Author of numerous pulp fiction heroic adventures. The most famous are Tarzan set in Darkest Africa and John Carter of Mars, but other lands are used: jungles and islands thoroughout the world, Venus, and the hollow center of the earth Pellucidar, one of several literary examples of the Hollow World.
Most definitely not to be confused with William S. Burroughs.
Works by Edgar Rice Burroughs with their own trope pages include:
Tropes featured in his other works:
- Altar the Speed: In the backstory of The Mad King.
Neither his mother nor his father had ever returned to the little country since the day, thirty years before, that the big American had literally stolen his bride away, escaping across the border but a scant half-hour ahead of the pursuing troop of Luthanian cavalry.
- Badass Damsel: His heroines never lack pluck and while not the fighter the hero is, often can weigh in on a fray.
- Blue Blood: Constantly. A hero not of Royal Blood is at least this.
- Born in the Wrong Century: Tom Billings in The People That Time Forgot.
- Cannot Spit It Out: All over the place.
- A Child Shall Lead Them: The boy kind in The Mad King.
- Contemporary Caveman: The novel The Eternal Lover and the short stort "The Resurrection of Jimber Jaw".
- Contrived Coincidence: His plots are stuffed with them.
- Culture Clash: An ingredient of a big percentage of Burroughs' books, especially in the Lost World and Planetary Romance stories.
- Damsel in Distress: Almost every major female character at one point or another.
- Dirty Coward: More than one of his villains.
- Emergency Impersonation: The Mad King
- Everything's Better with Dinosaurs: Caprona, aka Caspak, the Land That Time Forgot.
- Frazetta Man: Burroughs' books are full of these guys.
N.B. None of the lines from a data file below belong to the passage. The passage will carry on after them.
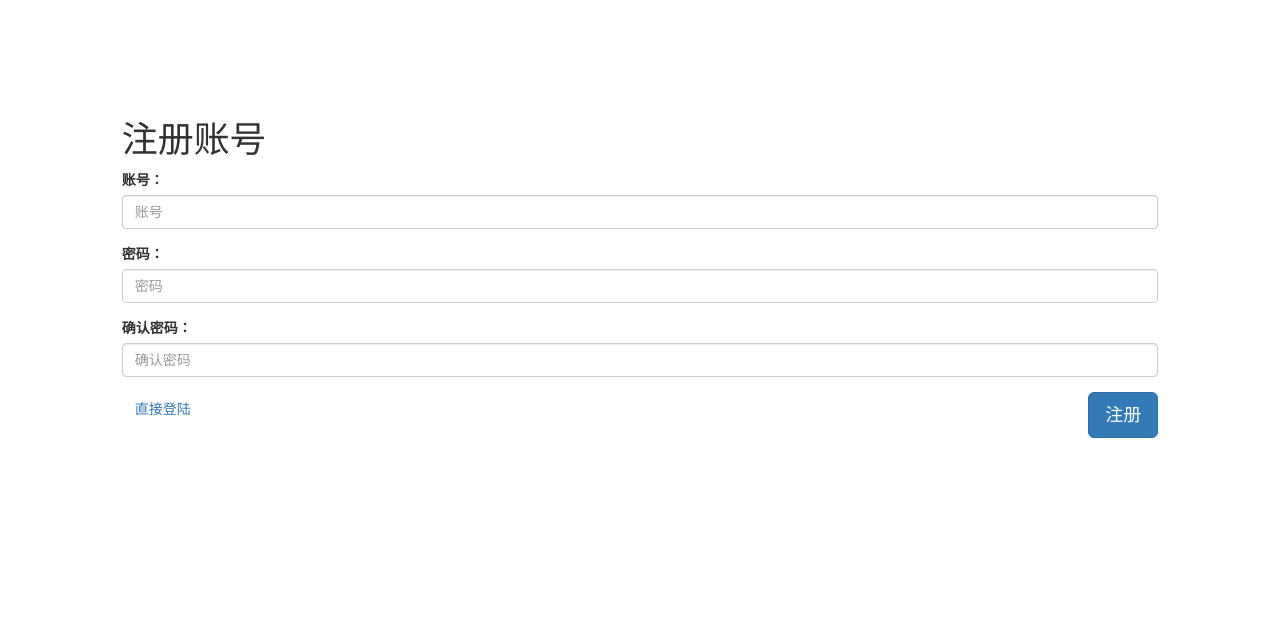
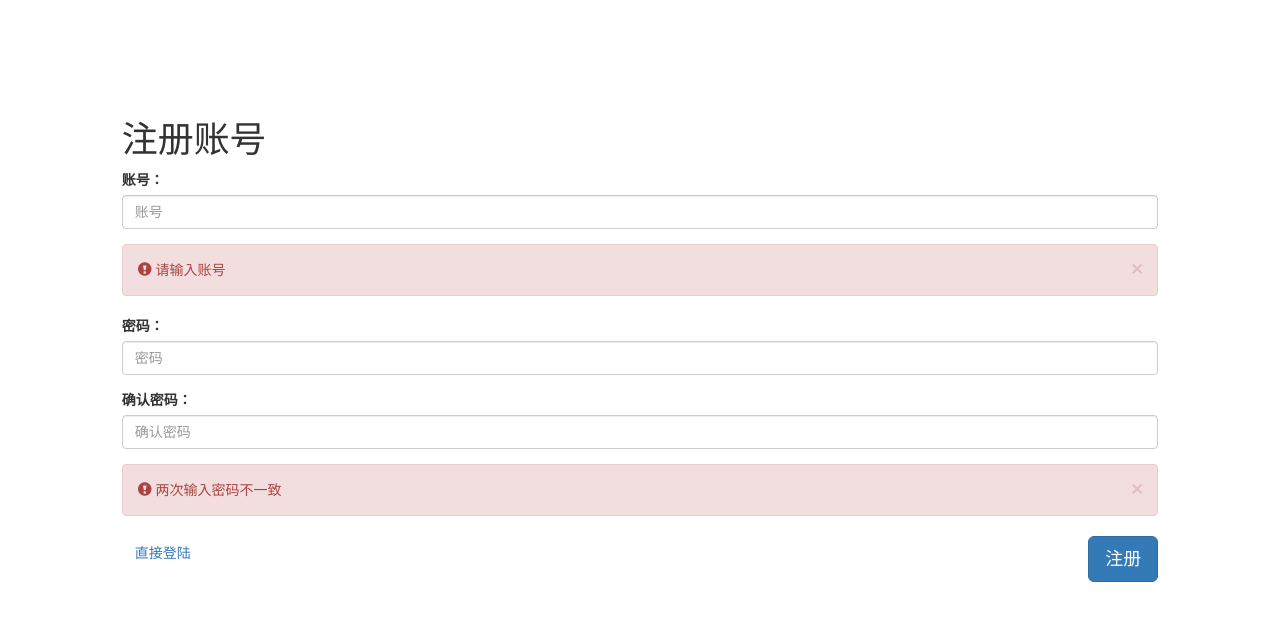
Before and after one commit to jxc608/autoWechatBot, a Django app: page /DServerAPP/registerPage in a window 1280 px wide. Shown: the top 621 px of the page. Run offline with Django 3.2, Linux system fonts and the light colour scheme; some libraries are stand-ins or nearby versions.

Commit message:
动态增加警告提示，初

```diff
--- /dev/null
+++ b/DServerAPP/templates/DServerAPP/common.js
@@ -0,0 +1,9 @@
+function bAlert(bId, msg) {
+	var content = '<div class="alert alert-danger alert-dismissible" role="alert">'+
+						  	'<button type="button" class="close" data-dismiss="alert" aria-label="Close"><span aria-hidden="true">&times;</span></button>'+
+							  '<span class="glyphicon glyphicon-exclamation-sign" aria-hidden="true"></span>'+
+							  '<span class="sr-only">Error:</span>'+
+							  msg+
+							'</div>';
+	$('#'+bId).parent().after(content);
+}
--- a/DServerAPP/templates/DServerAPP/register.html
+++ b/DServerAPP/templates/DServerAPP/register.html
@@ -1,5 +1,5 @@
 <!DOCTYPE html>
-<html lang="en">
+<html">
 <head>
     <meta charset="utf-8">
     <meta name="viewport" content="width=device-width, initial-scale=1">
@@ -14,6 +14,7 @@
     	}
     </style>
     <title>注册</title>
+    <script src="common.js"></script>
 </head>
 <body>
 	<div class="container-fluid">
@@ -25,6 +26,13 @@
 				    <label for="account">账号：</label>
 				    <input type="text" class="form-control" id="account" name="account" placeholder="账号">
 				  </div>
+				  <div id="" class="alert alert-danger alert-dismissible" role="alert">
+				  	<button type="button" class="close" data-dismiss="alert" aria-label="Close"><span aria-hidden="true">&times;</span></button>
+					  <span class="glyphicon glyphicon-exclamation-sign" aria-hidden="true"></span>
+					  <span class="sr-only">Error:</span>
+					  请输入账号
+					</div>
+
 				  <div class="form-group">
 				    <label for="pwd">密码：</label>
 				    <input type="password" class="form-control" id="pwd" name="pwd" placeholder="密码">
@@ -33,6 +41,15 @@
 				    <label for="cpwd">确认密码：</label>
 				    <input type="password" class="form-control" id="cpwd" placeholder="确认密码">
 				  </div>
+
+
+				  <div id="" class="alert alert-danger alert-dismissible" role="alert">
+				  	<button type="button" class="close" data-dismiss="alert" aria-label="Close"><span aria-hidden="true">&times;</span></button>
+					  <span class="glyphicon glyphicon-exclamation-sign" aria-hidden="true"></span>
+					  <span class="sr-only">Error:</span>
+					  两次输入密码不一致
+					</div>
+
 				  <div class="form-group">
 				  	<a href="http://localhost/DServerAPP/login" class="btn btn-link pull-left">直接登陆</a>
 						<button type="submit" class="btn btn-primary btn-lg pull-right">注册</button>
```
Also changed, not shown: DServerAPP/templates/DServerAPP/index.html (+15 -3 lines).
It's also worth noting that just having a Frank Frazetta painting on a book's cover is said to have sold a lot of books that might not have sold otherwise.
- Hollow World: Apart from the Pellucidar series, The Moon Maid offers a hollow and inhabited moon.
- Human Aliens
- Hunting Accident: Proposed for Von der Tann in The Mad King.
- Literary Agent Hypothesis: Used for many of his works, including the Amtor novels, where he is visited psychically by the protagonist, Carson Napier of Venus (who oddly enough, rarely uses his psychic powers for anything other than giving Burroughs infodumps).
- Loin Cloth: The official dress code in many a Burroughs novel.
- Lost World: Several, including Caprona (or Caspak in native-speak).
- Love At First Sight: Common method of choosing a mate for a Burroughs hero.
- Love Hurts: Common result of choosing a mate for a Burroughs hero.
- Mama's Baby, Papa's Maybe: In Beyond Thirty, a savage tribe is advanced enough to recognize paternity, but matrilineal because of this trope, and not being advanced enough to pull of monogamous marriage.
- Mighty Whitey: Carson Napier, Bowen Tyler... the list goes on. Practically every hero who gets thrust into a "savage" environment.
- Mysterious Antarctica: The Land That Time Forgot and its sequels.
- Nice to the Waiter: Von der Tann in The Mad King. One of the villains is aware of it, but considers it a bad point:
You know the old fox has always made it a point to curry favor with the common soldiers. When he was minister of war he treated them better than he did his officers.
- Oblivious to Love: Your typical Edgar Rice Burroughs hero needs to be hit over the head with a club, several times, before he realizes that he has fallen in love with the heroine.
- Oh Wait, This Is My Grocery List: Happens to the Prime Minister in Minidoka: 937th Earl of One Mile Series M.
- Planetary Romance: Apart from the famous Mars (Barsoom) series, there was another set on Venus.
- Reading the Stage Directions Out Loud: The Prime Minister in Minidoka: 937th Earl of One Mile Series M.
- Reincarnation: The Julian heroes in the Moon duology.
- Royal Blood: constantly.
- Royal Brat: The Leper King Lodivarman in The Land of Hidden Men.
- Somewhere a Paleontologist Is Crying: The Land that Time Forgot series has, among other issues, a Tyrannosaurus Rex running on all fours.
- Strictly Formula: Burroughs stuck, most of the time, to a formula plot. His occasional departures were often less successful.
- The Unfrozen Caveman Lawyer: Tom Billings, the hero in The People That Time Forgot, adapts to life very easily in the primeval Lost World of Caspak and elects to stay there with the woman he loves.
- Vichy Earth: The Moon Men, at least the first half.
- Whip Sword: The spear-whips in Minidoka: 937th Earl of One Mile Series M.
- World War One: The Land That Time Forgot.